DATA UNDER STUDY:
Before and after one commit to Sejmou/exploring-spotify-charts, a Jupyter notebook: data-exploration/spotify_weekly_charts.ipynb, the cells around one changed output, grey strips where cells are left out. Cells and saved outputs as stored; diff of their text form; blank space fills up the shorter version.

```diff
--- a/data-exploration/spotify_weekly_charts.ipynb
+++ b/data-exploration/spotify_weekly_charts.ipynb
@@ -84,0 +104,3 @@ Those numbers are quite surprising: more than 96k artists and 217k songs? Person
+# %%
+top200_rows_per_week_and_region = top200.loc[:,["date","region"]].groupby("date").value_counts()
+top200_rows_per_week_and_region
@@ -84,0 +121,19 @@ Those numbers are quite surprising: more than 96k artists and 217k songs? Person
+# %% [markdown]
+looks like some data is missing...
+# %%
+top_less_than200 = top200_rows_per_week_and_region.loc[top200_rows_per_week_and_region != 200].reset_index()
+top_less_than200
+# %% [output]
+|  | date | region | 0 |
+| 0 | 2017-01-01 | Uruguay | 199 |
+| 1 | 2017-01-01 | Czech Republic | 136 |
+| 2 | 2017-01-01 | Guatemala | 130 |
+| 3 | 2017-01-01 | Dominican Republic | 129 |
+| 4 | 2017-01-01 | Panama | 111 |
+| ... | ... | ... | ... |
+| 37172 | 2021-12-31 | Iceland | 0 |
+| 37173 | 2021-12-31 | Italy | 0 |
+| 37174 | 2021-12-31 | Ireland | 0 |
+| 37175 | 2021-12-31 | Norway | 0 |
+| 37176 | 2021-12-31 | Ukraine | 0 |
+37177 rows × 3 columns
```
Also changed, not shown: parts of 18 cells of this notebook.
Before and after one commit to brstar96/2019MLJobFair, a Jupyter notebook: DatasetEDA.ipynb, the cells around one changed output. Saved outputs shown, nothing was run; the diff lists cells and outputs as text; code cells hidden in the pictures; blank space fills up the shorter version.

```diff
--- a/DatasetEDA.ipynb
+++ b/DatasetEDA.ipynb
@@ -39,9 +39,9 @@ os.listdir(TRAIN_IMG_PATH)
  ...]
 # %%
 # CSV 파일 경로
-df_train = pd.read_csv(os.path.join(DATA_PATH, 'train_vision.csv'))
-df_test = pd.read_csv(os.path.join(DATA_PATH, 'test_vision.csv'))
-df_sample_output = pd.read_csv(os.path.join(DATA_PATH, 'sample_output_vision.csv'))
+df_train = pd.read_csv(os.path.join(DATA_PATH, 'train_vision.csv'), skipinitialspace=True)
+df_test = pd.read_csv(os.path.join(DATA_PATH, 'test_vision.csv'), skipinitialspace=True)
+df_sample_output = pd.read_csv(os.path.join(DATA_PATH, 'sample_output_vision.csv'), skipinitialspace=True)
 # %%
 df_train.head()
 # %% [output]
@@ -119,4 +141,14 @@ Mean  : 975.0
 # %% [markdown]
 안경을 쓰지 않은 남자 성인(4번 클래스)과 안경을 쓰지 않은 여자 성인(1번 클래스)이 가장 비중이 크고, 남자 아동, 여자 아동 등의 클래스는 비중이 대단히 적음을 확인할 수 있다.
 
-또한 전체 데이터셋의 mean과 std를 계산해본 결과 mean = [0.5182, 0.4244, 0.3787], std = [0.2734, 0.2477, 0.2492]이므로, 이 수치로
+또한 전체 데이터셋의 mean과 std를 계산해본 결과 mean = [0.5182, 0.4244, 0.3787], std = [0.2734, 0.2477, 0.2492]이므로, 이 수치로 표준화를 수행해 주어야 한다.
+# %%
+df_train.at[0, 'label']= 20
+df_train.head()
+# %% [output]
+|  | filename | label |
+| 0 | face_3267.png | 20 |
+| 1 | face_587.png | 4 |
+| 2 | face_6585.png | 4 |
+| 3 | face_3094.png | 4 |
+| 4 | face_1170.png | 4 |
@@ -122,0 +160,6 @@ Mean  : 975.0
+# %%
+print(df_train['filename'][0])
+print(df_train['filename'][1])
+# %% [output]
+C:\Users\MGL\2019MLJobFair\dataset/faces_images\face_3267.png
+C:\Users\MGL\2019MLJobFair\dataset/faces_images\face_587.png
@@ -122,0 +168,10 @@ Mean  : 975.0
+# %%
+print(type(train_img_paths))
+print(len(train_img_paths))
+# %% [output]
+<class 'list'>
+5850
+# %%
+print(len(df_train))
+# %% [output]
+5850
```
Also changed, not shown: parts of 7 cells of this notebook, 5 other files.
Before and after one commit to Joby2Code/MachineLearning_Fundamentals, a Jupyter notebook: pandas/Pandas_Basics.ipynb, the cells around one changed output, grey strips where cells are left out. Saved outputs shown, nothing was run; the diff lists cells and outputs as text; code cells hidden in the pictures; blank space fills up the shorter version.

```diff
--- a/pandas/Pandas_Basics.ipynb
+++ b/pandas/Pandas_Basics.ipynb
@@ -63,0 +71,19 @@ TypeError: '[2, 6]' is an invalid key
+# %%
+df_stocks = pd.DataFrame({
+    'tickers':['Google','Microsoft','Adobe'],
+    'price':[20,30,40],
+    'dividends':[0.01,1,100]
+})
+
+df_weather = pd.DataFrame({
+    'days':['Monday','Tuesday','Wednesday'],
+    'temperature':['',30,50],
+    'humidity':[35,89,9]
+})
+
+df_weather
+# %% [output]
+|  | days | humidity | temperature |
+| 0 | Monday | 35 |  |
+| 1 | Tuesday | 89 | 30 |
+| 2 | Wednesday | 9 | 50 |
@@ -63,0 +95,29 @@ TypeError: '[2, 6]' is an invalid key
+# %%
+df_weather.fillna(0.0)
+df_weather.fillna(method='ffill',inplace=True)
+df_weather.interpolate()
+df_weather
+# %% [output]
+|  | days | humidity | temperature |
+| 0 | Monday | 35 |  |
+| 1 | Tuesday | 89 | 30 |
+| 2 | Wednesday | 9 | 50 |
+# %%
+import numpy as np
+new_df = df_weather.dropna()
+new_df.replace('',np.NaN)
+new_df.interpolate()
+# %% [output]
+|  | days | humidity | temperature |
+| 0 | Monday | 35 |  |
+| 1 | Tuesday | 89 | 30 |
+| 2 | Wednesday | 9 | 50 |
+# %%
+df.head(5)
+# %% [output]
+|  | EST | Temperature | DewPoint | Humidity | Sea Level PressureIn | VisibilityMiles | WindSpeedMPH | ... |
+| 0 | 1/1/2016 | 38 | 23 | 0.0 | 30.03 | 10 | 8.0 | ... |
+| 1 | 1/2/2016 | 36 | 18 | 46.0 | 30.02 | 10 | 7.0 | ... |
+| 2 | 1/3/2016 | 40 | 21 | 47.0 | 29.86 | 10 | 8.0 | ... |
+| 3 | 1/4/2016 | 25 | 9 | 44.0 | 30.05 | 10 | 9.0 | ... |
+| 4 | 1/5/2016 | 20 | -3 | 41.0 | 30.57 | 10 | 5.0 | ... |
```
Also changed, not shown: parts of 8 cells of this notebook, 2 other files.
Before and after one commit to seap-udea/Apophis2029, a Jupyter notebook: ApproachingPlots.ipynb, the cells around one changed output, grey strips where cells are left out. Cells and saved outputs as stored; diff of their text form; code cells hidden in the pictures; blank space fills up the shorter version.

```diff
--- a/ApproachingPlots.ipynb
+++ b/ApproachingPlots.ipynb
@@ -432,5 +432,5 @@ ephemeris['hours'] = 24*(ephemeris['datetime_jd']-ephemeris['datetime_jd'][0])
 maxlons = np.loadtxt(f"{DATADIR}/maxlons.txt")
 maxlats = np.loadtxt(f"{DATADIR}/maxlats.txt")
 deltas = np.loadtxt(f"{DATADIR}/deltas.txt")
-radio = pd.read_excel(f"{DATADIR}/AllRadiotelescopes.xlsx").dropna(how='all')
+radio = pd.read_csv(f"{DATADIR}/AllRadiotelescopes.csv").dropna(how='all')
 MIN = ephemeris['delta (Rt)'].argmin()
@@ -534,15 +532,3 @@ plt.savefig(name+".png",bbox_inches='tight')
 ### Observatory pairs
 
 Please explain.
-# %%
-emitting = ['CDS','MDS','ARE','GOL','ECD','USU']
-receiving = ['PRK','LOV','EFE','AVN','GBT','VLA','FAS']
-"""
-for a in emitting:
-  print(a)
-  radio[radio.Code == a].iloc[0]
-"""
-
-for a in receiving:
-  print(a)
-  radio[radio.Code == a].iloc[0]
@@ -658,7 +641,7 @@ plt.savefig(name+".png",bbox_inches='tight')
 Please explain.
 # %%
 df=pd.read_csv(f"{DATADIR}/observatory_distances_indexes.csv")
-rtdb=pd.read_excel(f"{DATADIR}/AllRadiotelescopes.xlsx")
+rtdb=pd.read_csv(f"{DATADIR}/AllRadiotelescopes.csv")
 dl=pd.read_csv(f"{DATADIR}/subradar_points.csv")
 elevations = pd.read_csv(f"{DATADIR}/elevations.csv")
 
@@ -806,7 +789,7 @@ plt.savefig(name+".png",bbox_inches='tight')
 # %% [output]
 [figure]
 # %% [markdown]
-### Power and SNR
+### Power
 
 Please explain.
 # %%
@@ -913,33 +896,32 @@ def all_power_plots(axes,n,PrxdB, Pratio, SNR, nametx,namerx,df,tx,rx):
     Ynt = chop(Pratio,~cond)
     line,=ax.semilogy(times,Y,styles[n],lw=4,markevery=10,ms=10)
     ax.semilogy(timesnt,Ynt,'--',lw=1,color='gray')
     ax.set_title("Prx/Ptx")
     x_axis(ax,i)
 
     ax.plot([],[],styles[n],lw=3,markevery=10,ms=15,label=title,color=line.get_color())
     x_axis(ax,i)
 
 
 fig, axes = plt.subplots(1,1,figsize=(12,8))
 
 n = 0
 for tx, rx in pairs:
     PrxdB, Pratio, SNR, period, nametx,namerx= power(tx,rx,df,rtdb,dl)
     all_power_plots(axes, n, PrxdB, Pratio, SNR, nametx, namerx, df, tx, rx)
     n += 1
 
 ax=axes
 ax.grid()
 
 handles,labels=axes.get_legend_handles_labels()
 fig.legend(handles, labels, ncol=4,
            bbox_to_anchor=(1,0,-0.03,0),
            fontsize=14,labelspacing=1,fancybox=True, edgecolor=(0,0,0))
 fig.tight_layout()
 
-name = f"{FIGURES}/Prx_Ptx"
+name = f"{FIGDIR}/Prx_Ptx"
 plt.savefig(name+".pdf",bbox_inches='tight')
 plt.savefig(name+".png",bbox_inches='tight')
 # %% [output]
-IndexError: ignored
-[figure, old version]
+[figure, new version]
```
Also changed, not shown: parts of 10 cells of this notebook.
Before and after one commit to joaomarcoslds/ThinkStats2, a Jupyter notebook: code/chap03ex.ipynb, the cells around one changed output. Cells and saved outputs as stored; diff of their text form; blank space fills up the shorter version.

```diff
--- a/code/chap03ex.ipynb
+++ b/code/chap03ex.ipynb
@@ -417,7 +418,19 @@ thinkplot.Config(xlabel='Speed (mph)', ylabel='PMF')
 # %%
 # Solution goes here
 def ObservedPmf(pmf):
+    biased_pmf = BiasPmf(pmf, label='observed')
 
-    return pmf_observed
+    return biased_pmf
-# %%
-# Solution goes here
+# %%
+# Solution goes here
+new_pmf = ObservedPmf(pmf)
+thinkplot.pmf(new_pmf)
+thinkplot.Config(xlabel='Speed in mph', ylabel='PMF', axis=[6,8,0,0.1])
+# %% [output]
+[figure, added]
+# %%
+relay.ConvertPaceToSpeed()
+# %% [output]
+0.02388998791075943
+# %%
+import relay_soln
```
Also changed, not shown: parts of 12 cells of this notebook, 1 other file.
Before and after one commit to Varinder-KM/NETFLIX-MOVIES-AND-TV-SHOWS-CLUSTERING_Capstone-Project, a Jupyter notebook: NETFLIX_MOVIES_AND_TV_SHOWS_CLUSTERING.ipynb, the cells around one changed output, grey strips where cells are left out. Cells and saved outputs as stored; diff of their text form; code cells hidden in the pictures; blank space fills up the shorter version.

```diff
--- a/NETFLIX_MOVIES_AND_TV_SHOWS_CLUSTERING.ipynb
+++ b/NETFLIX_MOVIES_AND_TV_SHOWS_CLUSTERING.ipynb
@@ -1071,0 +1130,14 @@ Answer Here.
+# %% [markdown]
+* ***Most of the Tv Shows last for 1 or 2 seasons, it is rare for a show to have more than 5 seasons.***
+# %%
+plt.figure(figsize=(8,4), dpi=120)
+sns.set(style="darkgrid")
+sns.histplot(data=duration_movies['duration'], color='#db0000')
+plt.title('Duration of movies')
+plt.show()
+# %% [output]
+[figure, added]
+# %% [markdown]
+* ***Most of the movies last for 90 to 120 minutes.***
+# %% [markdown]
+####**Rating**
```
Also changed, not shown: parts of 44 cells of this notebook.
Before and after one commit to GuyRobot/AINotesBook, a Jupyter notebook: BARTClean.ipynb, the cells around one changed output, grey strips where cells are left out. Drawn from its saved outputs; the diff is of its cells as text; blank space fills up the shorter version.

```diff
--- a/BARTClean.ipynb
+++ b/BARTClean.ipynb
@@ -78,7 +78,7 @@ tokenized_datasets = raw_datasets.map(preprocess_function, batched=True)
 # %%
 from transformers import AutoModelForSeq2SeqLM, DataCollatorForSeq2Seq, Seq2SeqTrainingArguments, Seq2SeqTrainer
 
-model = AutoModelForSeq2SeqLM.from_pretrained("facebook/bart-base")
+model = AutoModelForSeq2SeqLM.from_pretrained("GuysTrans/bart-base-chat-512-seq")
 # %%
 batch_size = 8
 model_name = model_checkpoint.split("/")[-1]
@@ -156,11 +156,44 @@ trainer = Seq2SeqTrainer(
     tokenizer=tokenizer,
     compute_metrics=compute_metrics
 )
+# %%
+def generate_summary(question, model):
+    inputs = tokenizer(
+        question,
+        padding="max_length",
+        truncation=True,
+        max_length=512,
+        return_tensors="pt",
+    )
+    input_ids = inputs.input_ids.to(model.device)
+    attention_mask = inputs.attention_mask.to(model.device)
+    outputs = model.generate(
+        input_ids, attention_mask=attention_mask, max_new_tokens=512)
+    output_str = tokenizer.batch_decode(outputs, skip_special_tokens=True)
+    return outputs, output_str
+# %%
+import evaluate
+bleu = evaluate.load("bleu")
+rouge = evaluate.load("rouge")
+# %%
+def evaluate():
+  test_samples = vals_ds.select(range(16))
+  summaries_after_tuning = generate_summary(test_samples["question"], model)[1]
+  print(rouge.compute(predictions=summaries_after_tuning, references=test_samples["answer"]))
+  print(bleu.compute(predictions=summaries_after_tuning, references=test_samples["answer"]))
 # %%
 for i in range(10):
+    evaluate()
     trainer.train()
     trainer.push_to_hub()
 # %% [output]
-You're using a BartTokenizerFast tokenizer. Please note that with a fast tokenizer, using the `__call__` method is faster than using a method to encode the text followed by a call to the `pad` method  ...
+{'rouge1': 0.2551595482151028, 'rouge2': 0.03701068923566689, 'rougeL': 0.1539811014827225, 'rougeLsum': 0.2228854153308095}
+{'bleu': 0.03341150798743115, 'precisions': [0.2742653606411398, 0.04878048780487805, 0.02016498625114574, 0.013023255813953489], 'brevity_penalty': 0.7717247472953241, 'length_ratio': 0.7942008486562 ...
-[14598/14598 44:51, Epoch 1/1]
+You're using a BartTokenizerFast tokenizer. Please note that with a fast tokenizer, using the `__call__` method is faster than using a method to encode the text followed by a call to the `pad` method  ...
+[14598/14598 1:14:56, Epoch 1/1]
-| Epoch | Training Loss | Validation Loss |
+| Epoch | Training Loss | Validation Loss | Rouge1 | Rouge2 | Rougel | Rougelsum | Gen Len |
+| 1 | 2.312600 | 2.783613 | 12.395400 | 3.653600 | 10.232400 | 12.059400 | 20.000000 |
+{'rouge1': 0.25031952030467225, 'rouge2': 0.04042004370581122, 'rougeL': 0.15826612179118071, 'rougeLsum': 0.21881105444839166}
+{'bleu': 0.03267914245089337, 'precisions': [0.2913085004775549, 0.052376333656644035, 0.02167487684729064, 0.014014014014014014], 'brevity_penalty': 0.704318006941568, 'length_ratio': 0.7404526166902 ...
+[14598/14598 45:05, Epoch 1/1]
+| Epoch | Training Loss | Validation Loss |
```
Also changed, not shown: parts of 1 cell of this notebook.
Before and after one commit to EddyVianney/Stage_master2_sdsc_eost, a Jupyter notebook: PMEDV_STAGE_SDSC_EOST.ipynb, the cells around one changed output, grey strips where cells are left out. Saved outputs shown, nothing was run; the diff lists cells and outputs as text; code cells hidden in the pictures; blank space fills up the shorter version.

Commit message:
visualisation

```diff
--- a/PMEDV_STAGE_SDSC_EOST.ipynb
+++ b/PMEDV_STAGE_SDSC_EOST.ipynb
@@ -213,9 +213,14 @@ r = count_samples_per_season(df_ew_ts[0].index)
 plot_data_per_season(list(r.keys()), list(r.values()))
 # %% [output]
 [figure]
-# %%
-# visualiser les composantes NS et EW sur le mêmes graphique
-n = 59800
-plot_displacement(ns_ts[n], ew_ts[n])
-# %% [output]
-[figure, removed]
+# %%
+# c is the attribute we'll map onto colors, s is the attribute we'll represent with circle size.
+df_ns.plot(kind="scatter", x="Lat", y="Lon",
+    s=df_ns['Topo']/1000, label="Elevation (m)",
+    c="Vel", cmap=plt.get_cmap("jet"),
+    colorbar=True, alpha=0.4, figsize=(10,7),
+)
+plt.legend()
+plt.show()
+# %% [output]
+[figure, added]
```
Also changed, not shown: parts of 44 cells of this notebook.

WHAT IS REQUIRED:
Which lines of the listing contain the string "goes"? Copy each of them.

ANSWER SECTION:
 # Solution goes here
-# Solution goes here
+# Solution goes here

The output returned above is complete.